* Exercise prompt *
From the listing below, copy each line that contains the word "gaps".
□ □ □ □ □ □ □
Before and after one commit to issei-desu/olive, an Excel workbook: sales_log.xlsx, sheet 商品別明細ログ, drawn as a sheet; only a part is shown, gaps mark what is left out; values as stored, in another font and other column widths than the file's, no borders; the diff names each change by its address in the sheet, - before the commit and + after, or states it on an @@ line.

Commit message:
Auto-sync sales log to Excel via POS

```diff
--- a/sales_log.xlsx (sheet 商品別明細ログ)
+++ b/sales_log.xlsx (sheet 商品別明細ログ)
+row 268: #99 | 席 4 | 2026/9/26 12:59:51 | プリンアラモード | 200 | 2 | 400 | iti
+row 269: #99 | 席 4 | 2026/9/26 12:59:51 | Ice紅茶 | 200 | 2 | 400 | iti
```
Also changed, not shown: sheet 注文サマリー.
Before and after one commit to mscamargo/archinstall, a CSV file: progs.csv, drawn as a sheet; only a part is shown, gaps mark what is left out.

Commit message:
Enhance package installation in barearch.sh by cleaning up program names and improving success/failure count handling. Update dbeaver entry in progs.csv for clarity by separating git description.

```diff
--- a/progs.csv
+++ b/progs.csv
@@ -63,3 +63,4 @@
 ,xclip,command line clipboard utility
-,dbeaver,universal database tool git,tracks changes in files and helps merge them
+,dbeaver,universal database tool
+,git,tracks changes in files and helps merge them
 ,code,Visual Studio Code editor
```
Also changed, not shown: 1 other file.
□ □ □ □ □ □ □
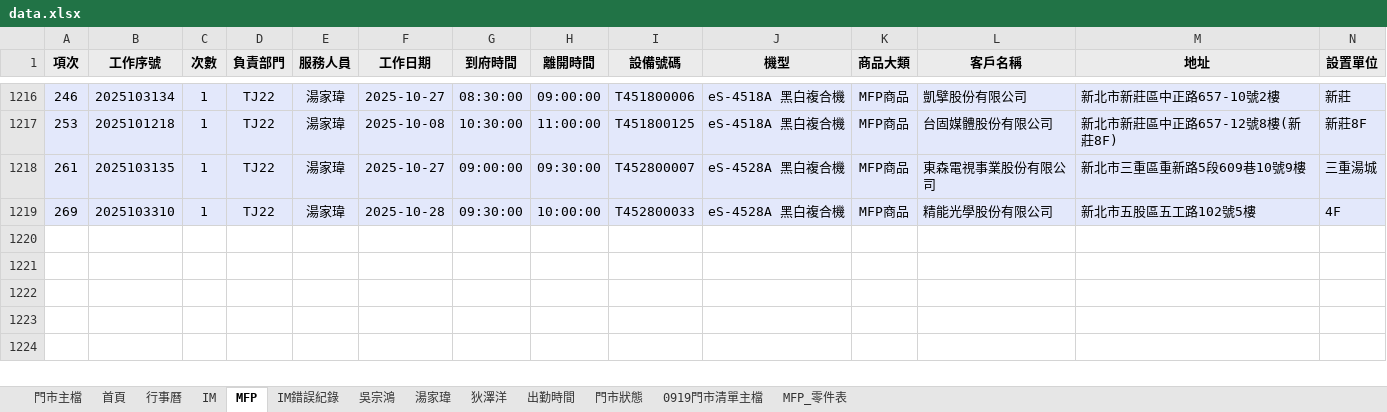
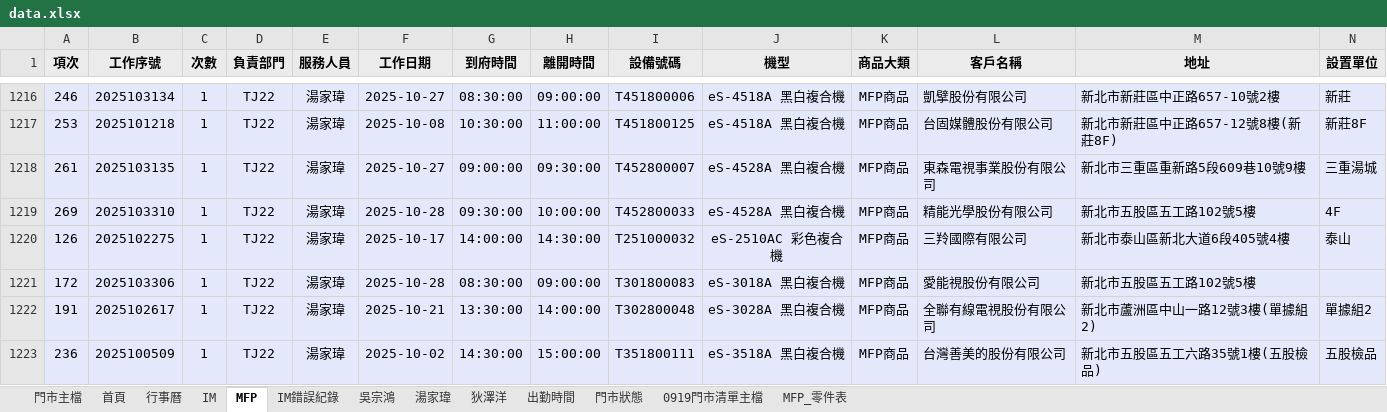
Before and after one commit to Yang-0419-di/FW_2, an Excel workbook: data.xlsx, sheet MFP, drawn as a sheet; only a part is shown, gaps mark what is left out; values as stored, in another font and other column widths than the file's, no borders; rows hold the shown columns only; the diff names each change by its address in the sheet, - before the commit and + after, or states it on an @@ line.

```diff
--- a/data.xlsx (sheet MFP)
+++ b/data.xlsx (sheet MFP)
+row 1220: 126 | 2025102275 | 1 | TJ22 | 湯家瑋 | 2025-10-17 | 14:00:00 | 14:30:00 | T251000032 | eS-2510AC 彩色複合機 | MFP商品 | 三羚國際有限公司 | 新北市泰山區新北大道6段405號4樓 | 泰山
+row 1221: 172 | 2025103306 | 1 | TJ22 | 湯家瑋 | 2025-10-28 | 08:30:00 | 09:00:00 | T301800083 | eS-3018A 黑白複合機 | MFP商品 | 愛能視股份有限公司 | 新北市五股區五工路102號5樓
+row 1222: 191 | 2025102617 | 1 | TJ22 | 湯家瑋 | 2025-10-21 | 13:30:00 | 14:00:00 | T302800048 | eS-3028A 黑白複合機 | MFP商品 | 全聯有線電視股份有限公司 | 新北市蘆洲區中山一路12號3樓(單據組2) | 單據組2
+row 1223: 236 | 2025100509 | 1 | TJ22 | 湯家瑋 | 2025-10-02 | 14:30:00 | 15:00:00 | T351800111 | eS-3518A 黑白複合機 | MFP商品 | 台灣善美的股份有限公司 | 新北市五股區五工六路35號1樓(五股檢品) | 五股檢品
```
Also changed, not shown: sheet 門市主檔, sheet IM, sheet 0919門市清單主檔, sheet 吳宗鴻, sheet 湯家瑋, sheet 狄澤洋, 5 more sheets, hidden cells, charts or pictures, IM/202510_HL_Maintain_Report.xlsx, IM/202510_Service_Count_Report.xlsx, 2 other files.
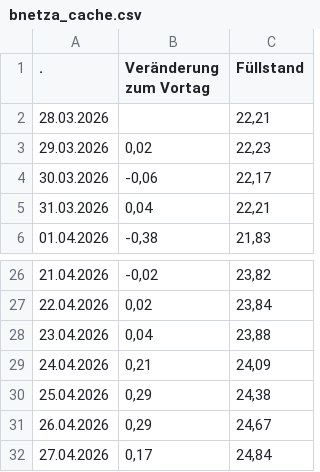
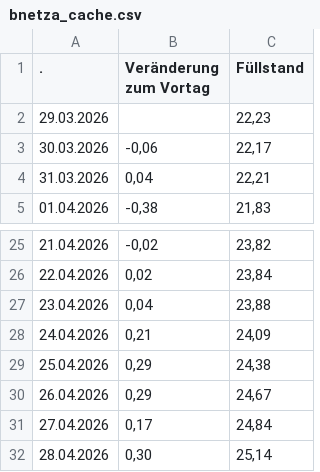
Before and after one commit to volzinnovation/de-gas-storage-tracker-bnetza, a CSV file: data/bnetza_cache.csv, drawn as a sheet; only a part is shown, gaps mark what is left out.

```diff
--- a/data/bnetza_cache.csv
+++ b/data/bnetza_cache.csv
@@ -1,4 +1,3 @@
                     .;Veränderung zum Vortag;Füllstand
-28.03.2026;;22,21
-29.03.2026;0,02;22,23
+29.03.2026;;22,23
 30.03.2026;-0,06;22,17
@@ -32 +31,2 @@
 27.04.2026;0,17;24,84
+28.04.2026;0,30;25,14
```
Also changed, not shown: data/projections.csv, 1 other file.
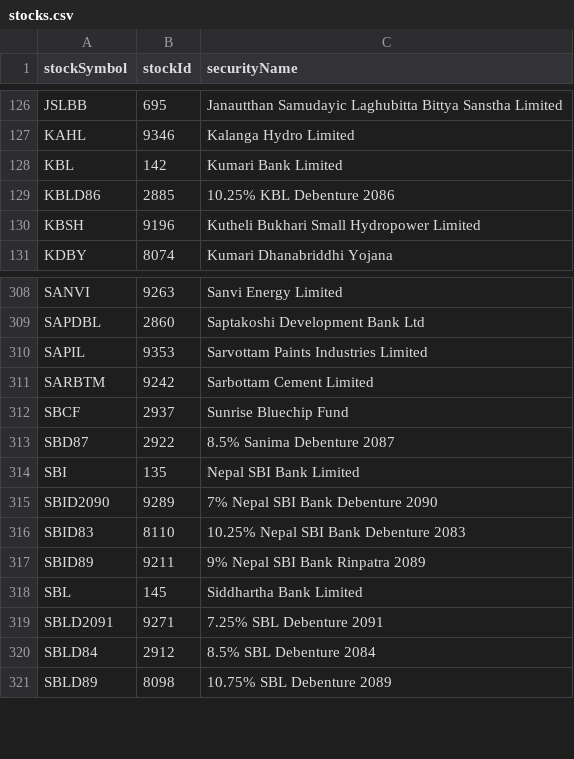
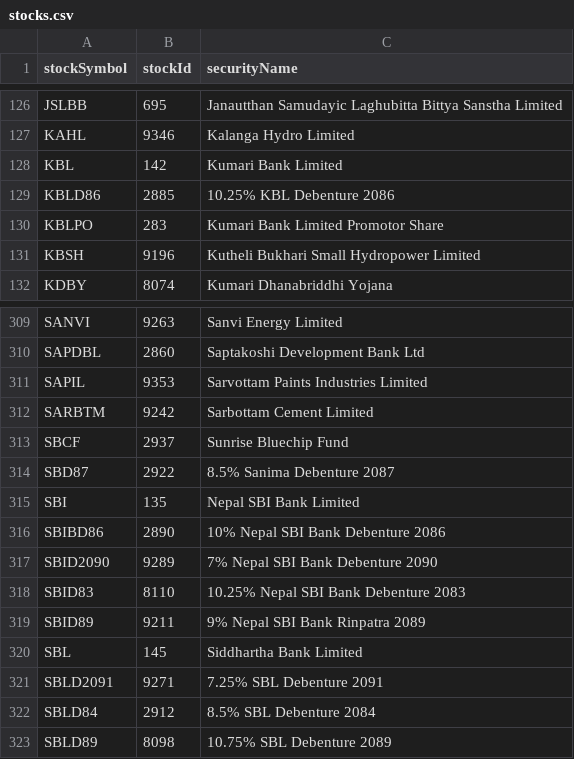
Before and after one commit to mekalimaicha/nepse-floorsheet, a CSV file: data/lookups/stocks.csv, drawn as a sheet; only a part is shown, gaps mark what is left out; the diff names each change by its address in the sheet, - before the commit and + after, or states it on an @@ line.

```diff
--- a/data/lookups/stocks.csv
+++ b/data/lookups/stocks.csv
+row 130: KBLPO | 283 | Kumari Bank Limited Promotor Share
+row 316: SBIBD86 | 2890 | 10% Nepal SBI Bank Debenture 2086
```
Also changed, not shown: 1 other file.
□ □ □ □ □ □ □
* Expected answer *
Before and after one commit to issei-desu/olive, an Excel workbook: sales_log.xlsx, sheet 商品別明細ログ, drawn as a sheet; only a part is shown, gaps mark what is left out; values as stored, in another font and other column widths than the file's, no borders; the diff names each change by its address in the sheet, - before the commit and + after, or states it on an @@ line.
Before and after one commit to mscamargo/archinstall, a CSV file: progs.csv, drawn as a sheet; only a part is shown, gaps mark what is left out.
Before and after one commit to Yang-0419-di/FW_2, an Excel workbook: data.xlsx, sheet MFP, drawn as a sheet; only a part is shown, gaps mark what is left out; values as stored, in another font and other column widths than the file's, no borders; rows hold the shown columns only; the diff names each change by its address in the sheet, - before the commit and + after, or states it on an @@ line.
Before and after one commit to volzinnovation/de-gas-storage-tracker-bnetza, a CSV file: data/bnetza_cache.csv, drawn as a sheet; only a part is shown, gaps mark what is left out.
Before and after one commit to mekalimaicha/nepse-floorsheet, a CSV file: data/lookups/stocks.csv, drawn as a sheet; only a part is shown, gaps mark what is left out; the diff names each change by its address in the sheet, - before the commit and + after, or states it on an @@ line.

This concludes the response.